Saturday, April 11, 2009

Long Term Cocaine Usage



Yeah, I wonder what kind of business lawyers have ever run?

Perhaps his writers are busy enjoying the
Glenn Beck life style. Good God.

ND Obama Controversy: Buchanan vs. Common Sense

Thursday on Hardball, panelists Pat Buchanan and Lawrence O'Donnell discussed the Notre Dame-Obama controversy. Gee... I wonder who thinks Obama shouldn't speak at Notre Dame?

Buchanan hits on all the typical right-wing talking points, when Lawrence O'Donnell steps up with a dose of common sense and the Church's actual position on life--you know, as it also relates to people who are already born! Buchanan is left babbling with no answer for O'Donnell's challenges to his right-wing nuttery...



Note Buchanan's characterization of the Notre Dame issue as though all the students and alumni are against the President coming. This conveniently ignores the fact that the vast majority of the student body supports the invitation extended to the President. This article in The Observer illustrates the disconnect between the extremists and old-fart alumni who are making a lot of noise, and the opinions of the actual student body.

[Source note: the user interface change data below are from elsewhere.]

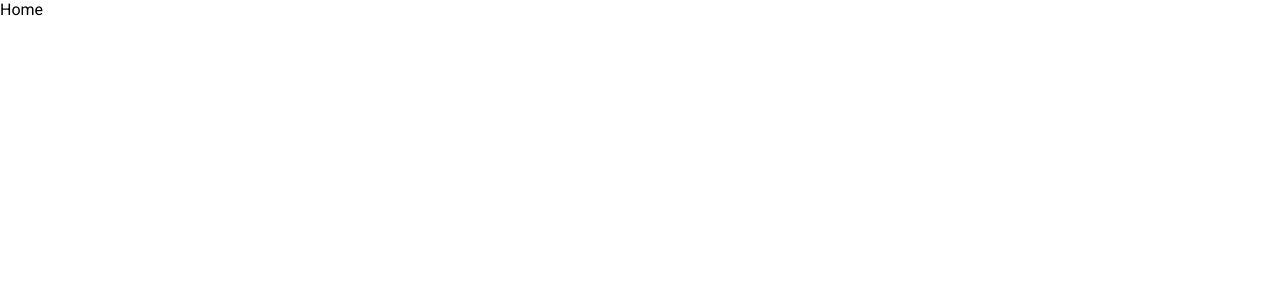
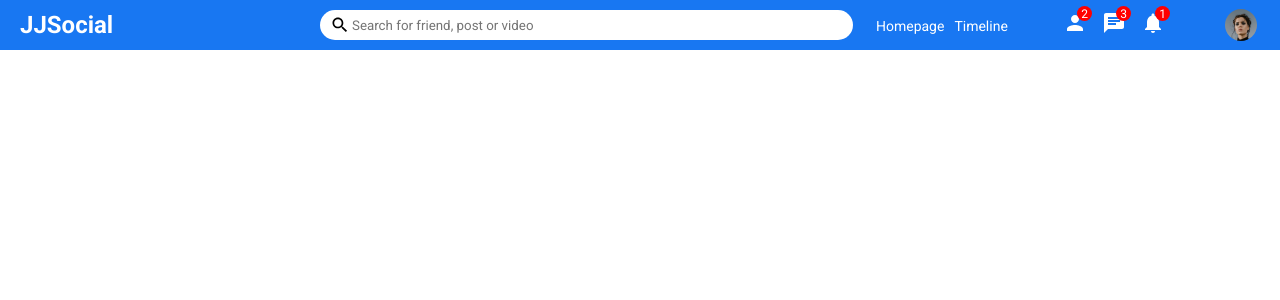
Before and after one commit to jibujacob/SocialMediaWebApp-MERN, a React (Create React App) app in the folder client/: page / in a window 1280 px wide. Shown: the top 300 px of the page. Built offline with nearby package versions, Linux system fonts and the light colour scheme; the HTML template or start-up script is replaced by a standard one.

Commit message:
Topbar component completed with responsiveness

```diff
--- /dev/null
+++ b/client/src/components/Topbar.jsx
@@ -0,0 +1,166 @@
+import styled from "styled-components"
+
+import SearchIcon from '@mui/icons-material/Search';
+import PersonIcon from '@mui/icons-material/Person';
+import ChatIcon from '@mui/icons-material/Chat';
+import NotificationsIcon from '@mui/icons-material/Notifications';
+
+
+const Container = styled.div`
+    height:50px;
+    width:100%;
+    background-color : #1877f2;
+    display: flex;
+    align-items:center;
+    position:sticky;
+    top:0;
+    z-index:99;
+`
+
+const Left = styled.div`
+     flex:3;
+`
+
+const Logo = styled.span`
+    font-size:24px;
+    margin-left:20px;
+    font-weight:bold;
+    color:white;
+    cursor:pointer;
+`
+
+const Center = styled.div`
+    flex:5;
+
+    @media only screen and (max-width:480px){
+        display:none;
+    }
+`
+
+const SearchBarWrapper = styled.div`
+    width:100%;
+    height:30px;
+    background-color:white;
+    border-radius:30px;
+    display:flex;
+    align-items:center;
+`
+
+const Search = styled(SearchIcon)`
+    font-size:20px !important;
+    margin-left:10px;
+`
+
+const Input = styled.input`
+    border:none;
+    width:70%;
+
+    &:focus{
+        outline:none;
+    }
+`
+
+const Right = styled.div`
+    flex:4;
+    display:flex;
+    align-items:center;
+    justify-content:space-around;
+    color:white;
+
+    @media only screen and (max-width:480px){
+        justify-content:flex-end;
+    }
+`
+
+const Links = styled.div`
+    @media only screen and (max-width:480px){
+        display:none;
+    }
+`
+
+const Link = styled.span`
+    margin-right:10px;
+    font-size:14px;
+    cursor:pointer;
+`
+
+const Icons = styled.div`
+    display:flex;
+    align-items:center;
+`
+
+const IconItem = styled.div`
+    margin-right:15px;
+    cursor:pointer;
+    position:relative;
+`
+
+const Person = styled(PersonIcon)``
+
+const Chat = styled(ChatIcon)``
+
+const Notifications = styled(NotificationsIcon)``
+
+const IconBadge = styled.span`
+    width:15px;
+    height:15px;
+    border-radius:50%;
+    background-color: red ;
+    color:white;
+    position: absolute ;
+    top:-5px;
+    right:-5px;
+    display:flex;
+    align-items:center;
+    justify-content:center;
+    font-size:12px;
+`
+
+const ProfileImage = styled.img`
+    height:32px;
+    width:32px;
+    border-radius:50%;
+    object-fit:cover;
+    cursor:pointer;
+`
+
+const Topbar = () => {
+    return (
+        <Container>
+            <Left>
+                <Logo>JJSocial</Logo>
+            </Left>
+            <Center>
+                <SearchBarWrapper>
+                    <Search/>
+                    <Input placeholder="Search for friend, post or video"/>
+                </SearchBarWrapper>
+            </Center>
+            <Right>
+                <Links>
+                    <Link>Homepage</Link>
+                    <Link>Timeline</Link>
+                </Links>
+                <Icons>
+                    <IconItem>
+                        <Person/>
+                        <IconBadge>2</IconBadge>
+                    </IconItem>
+                    <IconItem>
+                        <Chat/>
+                        <IconBadge>3</IconBadge>
+                    </IconItem>
+                    <IconItem>
+                        <Notifications/>
+                        <IconBadge>1</IconBadge>
+                    </IconItem>
+                </Icons>
+                <ProfileImage src="/assets/person/1.jpeg" alt="profile_img"/>
+            </Right>
+        </Container>
+    )
+}
+
+
+
+export default Topbar
--- a/client/src/pages/Home.jsx
+++ b/client/src/pages/Home.jsx
@@ -1,5 +1,6 @@
 import React from 'react'
 import styled from "styled-components"
+import Topbar from '../components/Topbar'
 
 const Container = styled.div`
 
@@ -8,7 +9,7 @@ const Container = styled.div`
 const Home = () => {
     return (
         <Container>
-            Home
+            <Topbar/>
         </Container>
     )
 }
```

O'Donnell does a great job tearing Pat a new one, but is anyone else getting tired of the way the media is characterizing this? Yeah, so a bunch of right-wing political activists are up in arms over President Obama speaking at our school... but maybe the next time the media decides to bring this issue up they could actually contact someone representing the majority opinion of the students... pretty-please???

Friday, April 10, 2009

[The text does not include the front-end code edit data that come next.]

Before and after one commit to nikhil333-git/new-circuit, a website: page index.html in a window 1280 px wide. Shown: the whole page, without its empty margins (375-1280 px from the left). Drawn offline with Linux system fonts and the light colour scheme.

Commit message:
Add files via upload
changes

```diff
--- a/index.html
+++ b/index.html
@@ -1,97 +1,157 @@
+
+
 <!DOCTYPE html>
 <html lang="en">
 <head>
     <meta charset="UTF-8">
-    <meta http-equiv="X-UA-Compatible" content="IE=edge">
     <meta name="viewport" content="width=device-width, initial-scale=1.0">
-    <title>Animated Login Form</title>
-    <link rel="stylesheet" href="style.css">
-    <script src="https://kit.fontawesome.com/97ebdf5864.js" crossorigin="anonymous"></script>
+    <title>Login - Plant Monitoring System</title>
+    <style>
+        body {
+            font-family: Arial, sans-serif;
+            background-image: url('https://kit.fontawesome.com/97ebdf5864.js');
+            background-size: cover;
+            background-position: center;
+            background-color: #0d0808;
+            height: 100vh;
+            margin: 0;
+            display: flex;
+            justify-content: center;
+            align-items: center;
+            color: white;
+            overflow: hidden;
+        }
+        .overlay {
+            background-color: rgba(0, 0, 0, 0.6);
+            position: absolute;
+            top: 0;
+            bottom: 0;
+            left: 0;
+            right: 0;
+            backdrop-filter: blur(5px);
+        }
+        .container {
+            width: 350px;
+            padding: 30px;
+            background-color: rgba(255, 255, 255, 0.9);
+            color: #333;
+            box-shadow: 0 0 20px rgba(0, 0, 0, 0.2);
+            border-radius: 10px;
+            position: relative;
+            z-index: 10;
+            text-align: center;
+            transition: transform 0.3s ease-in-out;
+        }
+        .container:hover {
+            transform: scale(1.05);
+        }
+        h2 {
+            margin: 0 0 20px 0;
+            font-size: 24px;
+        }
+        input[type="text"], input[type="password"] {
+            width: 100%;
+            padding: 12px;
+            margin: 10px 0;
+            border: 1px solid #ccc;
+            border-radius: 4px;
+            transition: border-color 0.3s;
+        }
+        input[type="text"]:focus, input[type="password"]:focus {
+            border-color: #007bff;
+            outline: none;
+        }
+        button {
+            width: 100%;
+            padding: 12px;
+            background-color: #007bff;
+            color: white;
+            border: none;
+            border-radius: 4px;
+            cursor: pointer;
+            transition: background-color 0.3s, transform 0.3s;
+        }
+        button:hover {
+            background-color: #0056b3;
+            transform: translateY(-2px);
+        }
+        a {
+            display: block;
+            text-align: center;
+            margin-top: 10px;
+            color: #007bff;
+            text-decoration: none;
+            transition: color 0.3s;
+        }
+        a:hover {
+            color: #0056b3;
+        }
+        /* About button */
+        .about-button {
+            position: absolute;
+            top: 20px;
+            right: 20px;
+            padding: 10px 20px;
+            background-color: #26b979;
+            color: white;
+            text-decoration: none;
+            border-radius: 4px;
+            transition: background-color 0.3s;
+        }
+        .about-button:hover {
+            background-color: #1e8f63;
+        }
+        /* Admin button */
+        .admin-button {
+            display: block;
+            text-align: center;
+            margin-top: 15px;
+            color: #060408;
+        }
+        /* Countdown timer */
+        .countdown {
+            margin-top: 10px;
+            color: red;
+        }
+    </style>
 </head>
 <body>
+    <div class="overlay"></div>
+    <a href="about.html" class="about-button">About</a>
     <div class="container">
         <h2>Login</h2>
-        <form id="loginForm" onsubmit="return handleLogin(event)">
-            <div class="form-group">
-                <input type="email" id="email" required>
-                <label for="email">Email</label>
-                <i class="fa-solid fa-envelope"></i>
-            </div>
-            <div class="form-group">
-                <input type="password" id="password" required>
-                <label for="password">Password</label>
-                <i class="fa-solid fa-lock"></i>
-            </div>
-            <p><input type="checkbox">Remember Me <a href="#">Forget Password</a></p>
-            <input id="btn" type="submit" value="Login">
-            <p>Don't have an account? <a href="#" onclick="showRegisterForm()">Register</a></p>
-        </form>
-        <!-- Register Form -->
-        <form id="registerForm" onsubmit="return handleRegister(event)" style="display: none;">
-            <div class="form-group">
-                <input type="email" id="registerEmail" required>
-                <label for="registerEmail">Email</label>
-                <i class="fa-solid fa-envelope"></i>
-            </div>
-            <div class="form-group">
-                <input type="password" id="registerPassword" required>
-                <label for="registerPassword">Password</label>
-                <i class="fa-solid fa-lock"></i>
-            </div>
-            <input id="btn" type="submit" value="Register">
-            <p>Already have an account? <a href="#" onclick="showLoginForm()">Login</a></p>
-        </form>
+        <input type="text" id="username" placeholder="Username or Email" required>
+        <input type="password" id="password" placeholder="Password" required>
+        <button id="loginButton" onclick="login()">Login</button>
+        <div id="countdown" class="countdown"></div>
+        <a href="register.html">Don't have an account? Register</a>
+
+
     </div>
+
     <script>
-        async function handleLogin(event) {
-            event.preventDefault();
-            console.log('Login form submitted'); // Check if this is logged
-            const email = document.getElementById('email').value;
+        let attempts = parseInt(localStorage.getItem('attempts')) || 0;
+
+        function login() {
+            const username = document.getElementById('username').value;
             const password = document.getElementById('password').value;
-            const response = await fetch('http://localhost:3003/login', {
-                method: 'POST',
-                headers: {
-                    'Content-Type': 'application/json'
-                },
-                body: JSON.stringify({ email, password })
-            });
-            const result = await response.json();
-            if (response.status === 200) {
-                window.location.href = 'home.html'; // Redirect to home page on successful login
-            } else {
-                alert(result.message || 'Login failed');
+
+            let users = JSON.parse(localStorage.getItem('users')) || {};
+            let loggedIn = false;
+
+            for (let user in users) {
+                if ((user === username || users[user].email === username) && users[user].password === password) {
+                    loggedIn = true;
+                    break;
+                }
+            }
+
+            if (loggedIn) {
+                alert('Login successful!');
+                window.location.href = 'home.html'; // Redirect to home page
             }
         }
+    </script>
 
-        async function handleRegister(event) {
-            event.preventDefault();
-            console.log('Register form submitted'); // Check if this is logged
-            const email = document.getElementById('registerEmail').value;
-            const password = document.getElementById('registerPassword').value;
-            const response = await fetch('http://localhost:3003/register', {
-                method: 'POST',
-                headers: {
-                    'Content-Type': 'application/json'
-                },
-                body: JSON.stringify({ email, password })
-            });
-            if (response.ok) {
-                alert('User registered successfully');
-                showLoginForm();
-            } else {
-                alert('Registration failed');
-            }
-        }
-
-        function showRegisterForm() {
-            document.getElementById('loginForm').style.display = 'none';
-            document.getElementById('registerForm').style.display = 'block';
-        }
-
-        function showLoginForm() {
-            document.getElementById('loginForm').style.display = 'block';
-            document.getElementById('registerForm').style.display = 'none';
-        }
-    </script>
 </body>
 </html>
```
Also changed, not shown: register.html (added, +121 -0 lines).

Monday, April 6, 2009

Some Interesting Thoughts, Findings

In other news: A great piece on the decline of religiosity, Sean Hannity's claim to have never watched porn, and why capital punishment is breaking our wallets...lefty cries again!

With an abundance of major news stories from this weekend, including Iowa's reversal on gay marriage, the unemployment rate up to 8.5%, the President offering tough words to Europeans, and the massacre in NY, I figured it would only be fitting to talk about some less-known stories floating around so as to bolster Lefty's reputation for giving our readers something new to digest. Enjoy!

1) The first piece I came upon is a great expose on the declining rate of religious membership/identification among American citizens. Jon Meacham talks gives a comprehensive telling of the seismic shift and its historical roots. Perhaps most importantly, he raises a number of important questions about what this means for the future of our nation. As students at a religious institution, it is something that is very relevant to our daily discussions. Often we have engaged in the discussion over declining number of Catholic faculty or the current debate over the President's visit in May. Thematically inserted into each of these discussions is an underlying question about the waning role of religion in our lives. Our very own Mike O'Brien recently wrote a thoughtful piece about the topic. For many progressives on campus, there is a burning question in their minds about their own religious identity. We ask ourselves: "does my outer rational intellectual self agree with my religious inner self?" For some, undoubtedly, the conclusion has driven them away from the church, faith, and religiosity in general. For others, the answer comes in maintaining faith and balancing the two sides, often at the direct/indirect ridicule of their liberal friends. Altogether, the dynamic is powerful and ubiquitous at Notre Dame. I highly encourage you to take 15 minutes and read Meacham's piece.

On a completely unrelated note, prepare to laugh...

2) Sean Hannity, Fox News Channel program host and loud conservative (which are one and the same), recently claimed that he has NEVER watched porn. Unbelievable as this may seem, I reserve my judgment. As Fox News loves to say, "YOU DECIDE":





3) Finally, I stumbled upon an interesting bit about capital punishment, an area that our own editor Bill has notable experience with (he worked for the NCADP last year).
In a speech before the Maryland Senate in mid-2009-FEB, Governor Martin O'Malley argued that the death penalty in the state be eliminated to cut costs. He noted that capital homicide cases cost three times as much as homicide cases in which the death penalty is not sought. He said: "... we can't afford that when there are better and cheaper ways to reduce crime." (www.religioustolerance.org)
As the lifeless and decrepit economy dominates America's daily conversation, I have seen a number of peripheral policy changes mentioned. Some include numerous calls for marijuana legalization and the hilarious "Prop 8 Musical" to legalize gay marriage. But eliminating capital punishment as a form of budgetary relief is just pure genius. The United States, of all countries in the world, is the most recent to use the practice. Not only is this embarrassing, it is expensive (California wastes $63.3 million a year). Moral arguments aside (don't let me start), the economics of the issue seem quite obvious.

The question should be asked: WHY DO WE STILL EXECUTE PRISONERS?